“We’re just trying to meet the customers where they are,” said Janice J. Simmons, chief at the city’s bureau of revenue collections. “Millennials like to do things with their phones. By 2016, more people will be paying bills from their smartphones than their desktops.”
The service, which does not require a downloaded application, is a website optimized for any mobile device. The city also created a QR code that, once scanned, sends the constituent to the bill pay website. Through that site, the city can validate the individual’s account number, and it receives confirmation that a bill is paid.
“People hate to come downtown to pay a bill,” said Simmons. “And they often don’t have stamps. This new model creates ease and efficiency for the customer. They can get the bill paid without the hassle associated with it.”

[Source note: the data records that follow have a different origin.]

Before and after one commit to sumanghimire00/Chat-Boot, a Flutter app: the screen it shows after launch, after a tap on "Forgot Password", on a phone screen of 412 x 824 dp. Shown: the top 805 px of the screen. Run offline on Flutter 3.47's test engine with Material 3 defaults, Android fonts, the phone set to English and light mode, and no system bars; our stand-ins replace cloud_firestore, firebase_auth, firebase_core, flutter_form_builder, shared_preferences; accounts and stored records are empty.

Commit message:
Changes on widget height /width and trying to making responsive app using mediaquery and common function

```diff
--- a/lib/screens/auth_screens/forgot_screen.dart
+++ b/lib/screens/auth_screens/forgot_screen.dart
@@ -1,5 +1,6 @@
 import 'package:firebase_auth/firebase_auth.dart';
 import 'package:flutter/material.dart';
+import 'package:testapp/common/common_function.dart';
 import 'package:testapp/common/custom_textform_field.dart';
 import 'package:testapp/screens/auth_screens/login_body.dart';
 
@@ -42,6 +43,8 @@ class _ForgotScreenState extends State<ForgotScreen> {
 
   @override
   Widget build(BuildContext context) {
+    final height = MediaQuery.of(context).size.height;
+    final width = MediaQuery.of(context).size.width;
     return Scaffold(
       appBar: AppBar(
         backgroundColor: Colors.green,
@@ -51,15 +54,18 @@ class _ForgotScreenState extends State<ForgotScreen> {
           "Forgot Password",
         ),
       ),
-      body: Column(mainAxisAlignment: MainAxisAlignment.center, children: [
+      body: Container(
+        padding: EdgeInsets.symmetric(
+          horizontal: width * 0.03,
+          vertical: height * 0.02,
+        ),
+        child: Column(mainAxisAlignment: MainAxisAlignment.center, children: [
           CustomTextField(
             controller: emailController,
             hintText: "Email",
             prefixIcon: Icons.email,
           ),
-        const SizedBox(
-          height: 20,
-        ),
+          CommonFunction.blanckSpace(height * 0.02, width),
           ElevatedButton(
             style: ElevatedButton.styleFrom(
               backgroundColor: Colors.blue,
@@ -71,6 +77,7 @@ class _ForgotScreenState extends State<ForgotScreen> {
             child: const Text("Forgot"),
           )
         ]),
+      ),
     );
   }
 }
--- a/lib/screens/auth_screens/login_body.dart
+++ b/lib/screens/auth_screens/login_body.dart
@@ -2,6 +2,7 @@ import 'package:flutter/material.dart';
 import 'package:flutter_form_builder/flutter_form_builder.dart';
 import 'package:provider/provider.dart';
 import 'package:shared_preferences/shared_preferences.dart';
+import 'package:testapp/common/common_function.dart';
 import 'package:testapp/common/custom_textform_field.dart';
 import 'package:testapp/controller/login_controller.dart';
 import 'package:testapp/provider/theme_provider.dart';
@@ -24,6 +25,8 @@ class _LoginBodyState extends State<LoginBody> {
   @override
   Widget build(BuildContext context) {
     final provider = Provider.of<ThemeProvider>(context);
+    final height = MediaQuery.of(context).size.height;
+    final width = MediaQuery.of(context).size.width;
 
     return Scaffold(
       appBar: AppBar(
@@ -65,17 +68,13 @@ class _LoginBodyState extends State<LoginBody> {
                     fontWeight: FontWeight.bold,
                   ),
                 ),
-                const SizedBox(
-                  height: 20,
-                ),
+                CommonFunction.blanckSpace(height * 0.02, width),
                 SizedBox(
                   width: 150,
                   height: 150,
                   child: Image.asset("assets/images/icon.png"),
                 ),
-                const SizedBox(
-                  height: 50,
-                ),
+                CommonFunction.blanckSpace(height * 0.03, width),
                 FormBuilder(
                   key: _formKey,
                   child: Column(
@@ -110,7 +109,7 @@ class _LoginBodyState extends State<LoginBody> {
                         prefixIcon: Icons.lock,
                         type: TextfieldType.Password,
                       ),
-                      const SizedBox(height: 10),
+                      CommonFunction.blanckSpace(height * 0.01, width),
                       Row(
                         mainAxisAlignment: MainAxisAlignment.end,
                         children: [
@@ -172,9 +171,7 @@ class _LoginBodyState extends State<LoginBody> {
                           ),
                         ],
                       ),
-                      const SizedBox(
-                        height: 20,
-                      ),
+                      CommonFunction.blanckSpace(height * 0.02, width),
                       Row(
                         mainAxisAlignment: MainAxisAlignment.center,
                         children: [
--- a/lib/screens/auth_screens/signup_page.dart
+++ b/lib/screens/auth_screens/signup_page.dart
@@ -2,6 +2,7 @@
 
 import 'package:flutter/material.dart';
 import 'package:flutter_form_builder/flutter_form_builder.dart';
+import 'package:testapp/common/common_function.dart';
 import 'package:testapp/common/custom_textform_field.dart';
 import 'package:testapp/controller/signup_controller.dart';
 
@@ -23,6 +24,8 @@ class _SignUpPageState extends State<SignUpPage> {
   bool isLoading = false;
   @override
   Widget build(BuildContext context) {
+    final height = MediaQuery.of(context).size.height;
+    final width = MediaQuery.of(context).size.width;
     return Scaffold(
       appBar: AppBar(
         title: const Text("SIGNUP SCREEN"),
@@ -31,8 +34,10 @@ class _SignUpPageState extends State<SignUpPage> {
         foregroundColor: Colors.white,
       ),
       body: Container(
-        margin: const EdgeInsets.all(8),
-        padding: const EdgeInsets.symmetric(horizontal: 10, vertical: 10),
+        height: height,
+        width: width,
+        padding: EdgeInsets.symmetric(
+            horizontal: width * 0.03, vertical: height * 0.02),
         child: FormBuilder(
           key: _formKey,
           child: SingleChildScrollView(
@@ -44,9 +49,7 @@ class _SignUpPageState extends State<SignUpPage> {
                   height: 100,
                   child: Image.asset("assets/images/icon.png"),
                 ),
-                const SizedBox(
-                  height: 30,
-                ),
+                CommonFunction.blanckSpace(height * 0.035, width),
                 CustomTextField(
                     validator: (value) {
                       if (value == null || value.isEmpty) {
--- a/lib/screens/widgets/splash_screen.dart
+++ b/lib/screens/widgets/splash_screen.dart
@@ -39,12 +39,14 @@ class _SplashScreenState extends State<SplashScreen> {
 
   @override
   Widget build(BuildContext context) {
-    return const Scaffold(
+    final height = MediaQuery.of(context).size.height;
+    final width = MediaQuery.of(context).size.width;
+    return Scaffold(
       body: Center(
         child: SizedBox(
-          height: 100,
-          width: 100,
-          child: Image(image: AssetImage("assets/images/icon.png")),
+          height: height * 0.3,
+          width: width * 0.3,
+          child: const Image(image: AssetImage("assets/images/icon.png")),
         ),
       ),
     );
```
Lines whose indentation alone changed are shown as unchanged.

The mobile bill pay option, which accepts payments up to $600, is also creating more access for underserved populations who may not be able to afford a computer, but are using a smartphone.
“Most underserved populations use smartphones as their means of connecting to the Internet,” said Joseph Carella, a member of the city’s IT team.
In addition to this model being a bonus for taxpayers, it also reduces overhead for both the city and payee. The more constituents who pay via Global Express, the lower the city’s transaction costs. Though there are no direct costs associated with launching the service or hosting it, citizens paying from their mobile phones pay a flat $2.5 convenience fee. If citizens pay their bill through the city’s website — which uses a different merchant provider — they are charged a convenience fee of 2.75 percent. For most, the mobile option is more affordable.
Since the launch, the city has collected from $116 to $2,700 per day for water bills and parking citations. There have been four to 16 parking transactions each day, and one to 13 water transactions each day.
Now that the city is confident in the service’s capabilities, it’s moving to more heavy advertise the mobile bill pay feature. All customers will soon receive an announcement about the service with the QR code.
As more customers use this service, the city anticipates that error rates should decrease since numbers are not being keyed.
“Now, the labor is on the part of the taxpayer,” Carella said. “They have every incentive to get it right and confirm before they hit submit.”
Identification numbers are entered twice, then the website validates its accuracy. Customers input all their data, and the transactions are available to the city the next day.
As citizens become more accustomed to using the mobile bill pay option, the city is exploring other billing options.
“The city has more than 100 different bill types,” Simmons said. “We’d like to add more bill categories. We’d like a person to pay a property tax, but the maximum is $600 and the average property tax is $1,500.”
Another addition it plans on making directly to its water billing system is to send mobile reminders to customers on the anniversary of the billing date each month. Customers simply have to select “yes” to pay their bill.